Two of the greatest shots of Colin Montgomerie's career helped him to one of the most remarkable wins of his career in Paris today.
Montgomerie, eight strokes behind after four holes of the second round, won the Novotel Perrier French Open at Le Golf National by two after grabbing eagles at the 14th and 18th holes in a dramatic finale.
Only one ahead of England's Jonathan Lomas, hoping to celebrate his 32nd birthday with his first victory for four years, with five to play, Europe's No 1 for the past seven seasons hit a simply majestic 270-yard three-wood to a foot for a tap-in eagle at the 552-yard 14th.
Montgomerie, three clear when Lomas three-putted, was still not quite home and dry and that was literally the case when he went into water on the next.
But after Lomas had cut the gap back to one with a 20-foot birdie putt on the difficult 17th and then hit his second shot to the 514-yard 18th to 20 feet again for a possible eagle, Montgomerie's response was again out of this world.
This time it was with a six-iron from 178 yards. It carried the lake which he had gone into in the third round and landed less than two feet from the cup.
The 36-year-old Scot, left with two for it when Lomas missed, taped in again to claim the 28th victory of his professional life - one that has earned him close to £10million in Europe alone.
He finished with a 68 and 16 under par total of 272 and afterwards spoke of the two memorable shots.
"That three-wood is worth its weight in gold," he said. "It has a special cover and I never let it out of my sight.
"That shot (blind to a flag tucked in a corner over a ridge) ranks up there with the one in Dubai." Montgomerie won the 1996 Desert Classic by hitting a driver off the fairway over the lake onto the final green.
As for the six-iron he added: "I'll hit worse ones in my life!
"I had to shut the door and that's what I did. I was going to hit five-iron, but after seeing Jonathan's shot I switched."
The first prize of £116,778 moves him up from 23rd to fourth on the European Order of Merit he has lifted for the last seven years.
But he is still over £400,000 behind Darren Clarke, whose World Match Play win over Tiger Woods in February was worth a million dollars.

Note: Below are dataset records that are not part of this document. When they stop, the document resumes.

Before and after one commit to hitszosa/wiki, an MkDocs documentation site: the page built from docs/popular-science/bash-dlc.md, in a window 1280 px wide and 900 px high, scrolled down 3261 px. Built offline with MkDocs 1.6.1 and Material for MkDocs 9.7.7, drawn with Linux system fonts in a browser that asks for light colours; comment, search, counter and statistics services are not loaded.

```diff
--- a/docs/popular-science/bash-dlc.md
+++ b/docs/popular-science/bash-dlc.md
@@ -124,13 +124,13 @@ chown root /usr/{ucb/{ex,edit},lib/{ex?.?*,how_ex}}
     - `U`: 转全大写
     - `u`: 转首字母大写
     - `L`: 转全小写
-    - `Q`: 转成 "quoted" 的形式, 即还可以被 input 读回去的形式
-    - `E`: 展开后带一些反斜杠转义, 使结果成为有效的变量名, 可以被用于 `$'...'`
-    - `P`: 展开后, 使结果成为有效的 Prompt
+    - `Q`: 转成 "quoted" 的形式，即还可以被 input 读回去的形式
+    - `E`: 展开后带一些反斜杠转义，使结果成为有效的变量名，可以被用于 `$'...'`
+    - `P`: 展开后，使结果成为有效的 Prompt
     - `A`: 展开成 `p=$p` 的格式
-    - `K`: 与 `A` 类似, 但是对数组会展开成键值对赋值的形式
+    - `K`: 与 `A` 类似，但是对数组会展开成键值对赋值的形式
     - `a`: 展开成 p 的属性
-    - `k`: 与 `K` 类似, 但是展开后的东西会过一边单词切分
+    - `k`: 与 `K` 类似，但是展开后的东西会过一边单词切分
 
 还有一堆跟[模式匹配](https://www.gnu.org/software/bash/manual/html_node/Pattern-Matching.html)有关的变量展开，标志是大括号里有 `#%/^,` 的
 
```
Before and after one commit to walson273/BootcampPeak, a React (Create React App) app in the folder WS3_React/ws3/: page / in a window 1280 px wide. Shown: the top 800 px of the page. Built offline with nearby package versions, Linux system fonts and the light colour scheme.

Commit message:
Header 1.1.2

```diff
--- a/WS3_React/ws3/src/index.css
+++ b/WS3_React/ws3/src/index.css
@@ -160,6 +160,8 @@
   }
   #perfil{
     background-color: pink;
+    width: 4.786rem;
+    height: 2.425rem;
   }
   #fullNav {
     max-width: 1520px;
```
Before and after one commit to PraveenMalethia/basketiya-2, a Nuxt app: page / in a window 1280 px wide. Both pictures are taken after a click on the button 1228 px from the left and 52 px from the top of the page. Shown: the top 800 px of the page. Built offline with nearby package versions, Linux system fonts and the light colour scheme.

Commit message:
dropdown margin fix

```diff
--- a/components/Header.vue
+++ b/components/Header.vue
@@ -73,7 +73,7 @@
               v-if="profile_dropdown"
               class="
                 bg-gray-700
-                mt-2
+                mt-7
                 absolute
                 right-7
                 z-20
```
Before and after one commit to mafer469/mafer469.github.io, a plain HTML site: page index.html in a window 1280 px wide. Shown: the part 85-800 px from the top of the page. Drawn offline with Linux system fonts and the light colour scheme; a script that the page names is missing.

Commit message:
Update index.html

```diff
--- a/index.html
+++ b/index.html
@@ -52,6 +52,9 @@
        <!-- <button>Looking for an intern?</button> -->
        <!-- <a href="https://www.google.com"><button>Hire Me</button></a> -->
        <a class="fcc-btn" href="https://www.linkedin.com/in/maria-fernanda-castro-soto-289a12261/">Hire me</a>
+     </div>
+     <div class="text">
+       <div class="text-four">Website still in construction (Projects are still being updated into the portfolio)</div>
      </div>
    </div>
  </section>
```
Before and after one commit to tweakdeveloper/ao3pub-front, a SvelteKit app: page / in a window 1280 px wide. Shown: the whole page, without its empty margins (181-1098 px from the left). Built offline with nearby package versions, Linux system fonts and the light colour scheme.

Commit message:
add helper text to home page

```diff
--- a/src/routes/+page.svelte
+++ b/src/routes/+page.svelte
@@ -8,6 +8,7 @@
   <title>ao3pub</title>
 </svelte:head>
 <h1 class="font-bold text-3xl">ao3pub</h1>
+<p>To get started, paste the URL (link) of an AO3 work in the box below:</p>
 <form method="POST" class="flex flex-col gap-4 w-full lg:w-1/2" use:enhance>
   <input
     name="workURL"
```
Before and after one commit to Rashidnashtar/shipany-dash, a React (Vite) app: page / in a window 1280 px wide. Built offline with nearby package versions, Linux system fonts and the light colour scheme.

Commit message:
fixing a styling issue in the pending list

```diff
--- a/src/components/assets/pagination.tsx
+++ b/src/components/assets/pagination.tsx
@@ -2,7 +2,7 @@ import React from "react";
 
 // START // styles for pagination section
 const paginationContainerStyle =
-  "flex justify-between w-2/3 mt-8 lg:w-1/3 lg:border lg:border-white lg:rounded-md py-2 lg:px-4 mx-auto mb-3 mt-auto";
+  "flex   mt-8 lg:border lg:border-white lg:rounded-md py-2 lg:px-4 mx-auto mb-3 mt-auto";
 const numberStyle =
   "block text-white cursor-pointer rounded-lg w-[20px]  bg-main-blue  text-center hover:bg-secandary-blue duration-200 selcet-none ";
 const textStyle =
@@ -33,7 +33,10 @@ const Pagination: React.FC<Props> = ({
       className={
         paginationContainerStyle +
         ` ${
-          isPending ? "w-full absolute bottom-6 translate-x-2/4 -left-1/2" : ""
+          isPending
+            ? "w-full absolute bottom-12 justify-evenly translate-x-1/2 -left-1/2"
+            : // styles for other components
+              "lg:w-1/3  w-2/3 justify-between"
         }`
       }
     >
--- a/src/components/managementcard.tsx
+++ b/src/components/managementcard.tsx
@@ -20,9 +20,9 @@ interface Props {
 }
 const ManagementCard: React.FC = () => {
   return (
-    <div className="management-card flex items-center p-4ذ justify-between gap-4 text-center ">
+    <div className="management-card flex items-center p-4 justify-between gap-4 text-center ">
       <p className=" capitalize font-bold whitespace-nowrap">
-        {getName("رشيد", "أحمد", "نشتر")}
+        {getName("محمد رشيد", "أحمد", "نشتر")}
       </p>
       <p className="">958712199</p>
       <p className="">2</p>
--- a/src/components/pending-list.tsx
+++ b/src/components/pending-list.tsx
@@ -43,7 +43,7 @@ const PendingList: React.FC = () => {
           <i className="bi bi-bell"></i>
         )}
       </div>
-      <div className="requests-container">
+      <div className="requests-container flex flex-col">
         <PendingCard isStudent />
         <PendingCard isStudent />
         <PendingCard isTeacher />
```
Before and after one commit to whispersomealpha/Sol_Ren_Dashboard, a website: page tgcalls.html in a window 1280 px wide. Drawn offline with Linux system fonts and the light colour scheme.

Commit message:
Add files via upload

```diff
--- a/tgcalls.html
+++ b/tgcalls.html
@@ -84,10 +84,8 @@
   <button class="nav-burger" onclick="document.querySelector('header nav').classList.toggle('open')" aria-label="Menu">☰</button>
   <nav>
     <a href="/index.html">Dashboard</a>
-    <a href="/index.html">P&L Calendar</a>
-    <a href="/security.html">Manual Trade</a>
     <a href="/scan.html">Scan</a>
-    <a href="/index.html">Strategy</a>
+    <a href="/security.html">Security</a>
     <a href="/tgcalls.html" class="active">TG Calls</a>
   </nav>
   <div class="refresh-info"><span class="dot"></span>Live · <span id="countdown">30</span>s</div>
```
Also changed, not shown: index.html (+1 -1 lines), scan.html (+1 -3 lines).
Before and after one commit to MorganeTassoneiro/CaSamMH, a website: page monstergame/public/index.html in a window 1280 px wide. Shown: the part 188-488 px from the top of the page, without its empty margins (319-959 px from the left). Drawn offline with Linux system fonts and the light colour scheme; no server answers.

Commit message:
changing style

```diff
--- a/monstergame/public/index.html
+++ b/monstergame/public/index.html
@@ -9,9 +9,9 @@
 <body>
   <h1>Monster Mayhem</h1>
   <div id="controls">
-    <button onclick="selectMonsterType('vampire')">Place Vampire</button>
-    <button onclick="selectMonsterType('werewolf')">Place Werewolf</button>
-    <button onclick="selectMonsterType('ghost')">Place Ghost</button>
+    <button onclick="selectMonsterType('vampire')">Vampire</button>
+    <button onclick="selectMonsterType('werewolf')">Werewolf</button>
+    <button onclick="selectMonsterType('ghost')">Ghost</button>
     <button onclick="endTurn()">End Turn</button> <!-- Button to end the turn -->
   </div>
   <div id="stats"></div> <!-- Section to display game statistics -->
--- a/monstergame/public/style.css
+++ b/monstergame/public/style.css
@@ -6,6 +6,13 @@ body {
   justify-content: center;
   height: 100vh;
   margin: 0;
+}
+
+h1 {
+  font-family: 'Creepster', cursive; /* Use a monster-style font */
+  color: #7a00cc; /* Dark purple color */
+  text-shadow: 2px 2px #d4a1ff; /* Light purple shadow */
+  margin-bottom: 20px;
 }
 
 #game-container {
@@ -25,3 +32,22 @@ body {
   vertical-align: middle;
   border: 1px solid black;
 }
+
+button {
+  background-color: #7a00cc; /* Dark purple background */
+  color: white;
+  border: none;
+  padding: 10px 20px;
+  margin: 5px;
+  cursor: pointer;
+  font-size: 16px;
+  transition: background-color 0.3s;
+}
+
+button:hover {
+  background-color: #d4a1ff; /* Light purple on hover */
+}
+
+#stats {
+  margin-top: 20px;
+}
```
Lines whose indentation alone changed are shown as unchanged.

Part of the credit for his latest success was given to wife Eimear, who arrived on Friday when he was trailing way behind.
Multi-millionaire Montgomerie admitted that tour life is lonely at times. It is one of the main reasons why he has resisted joining the American circuit.
The world number three said: "It does relax me having company and going out for dinner.
"It gets me out of the room. I tend to be a bit of a hermit on tour and stay by myself.
"Tour life is lonely. It depends what type of character you are, but yes it is. Eimear should travel more often."
Another deserving of thanks was Pete Coleman, who stepped in as caddie for the last two weeks when Montgomerie's regular bag-man Alastair McLean went on honeymoon.
McLean returns this week, but Montgomerie said: "If Bernhard and I don't do very well we might swap."
Lomas collected £77,805 for his best performance since his 1996 Czech Open, while Australian Rodger Davis, at 48 trying to become the oldest winner in European tour history, was third three strokes further back.
New Zealander Michael Campbell, expected to mount the biggest challenge, fell away at the end to a 74.
Montgomerie, one ahead after his Saturday 65, made that two by resuming with a 15-foot birdie putt.
He and Lomas each parred the next seven, but then, when both were bunkered at the long ninth, Lomas was the one to get up and down and he went into the joint lead with a tee shot to six feet at the 192-yard 11th.
But he then three-putted the next and Montgomerie's wonderful finish denied him.
272 Colin Montgomerie 71 68 65 68 274 Jonathan Lomas 72 64 69 69 277 Rodger Davis (Australia) 69 68 70 70 278 Roger Wessels (South Africa) 69 70 72 67, John Senden (Australia) 73 67 70 68, Fredrik Jacobson (Sweden) 71 70 69 68 279 Robert Coles 74 68 71 66, Peter O'Malley (Australia) 68 75 68 68, Soren Hansen (Denmark) 68 74 68 69, David Gilford 73 69 68 69, Jean Van de Velde (France) 68 74 68 69, Carlis Rodiles (Spain) 70 70 68 71, Andrew Coltart 69 68 70 72, Michael Campbell (New Zealand) 70 66 69 74 280 Nicolas Vanhootegem (Belgium) 70 74 70 66, Jose Coceres (Argentina) 70 71 71 68, Nick O'Hern (Austalia) 69 70 71 70, Anders Hansen (Denmark) 70 65 74 71, Santiago Luna (Spain) 72 70 67 71 281 Robin Byrd (U.S.) 69 71 71 70, Miguel Angel Martin (Spain) 69 70 71 71Reuse content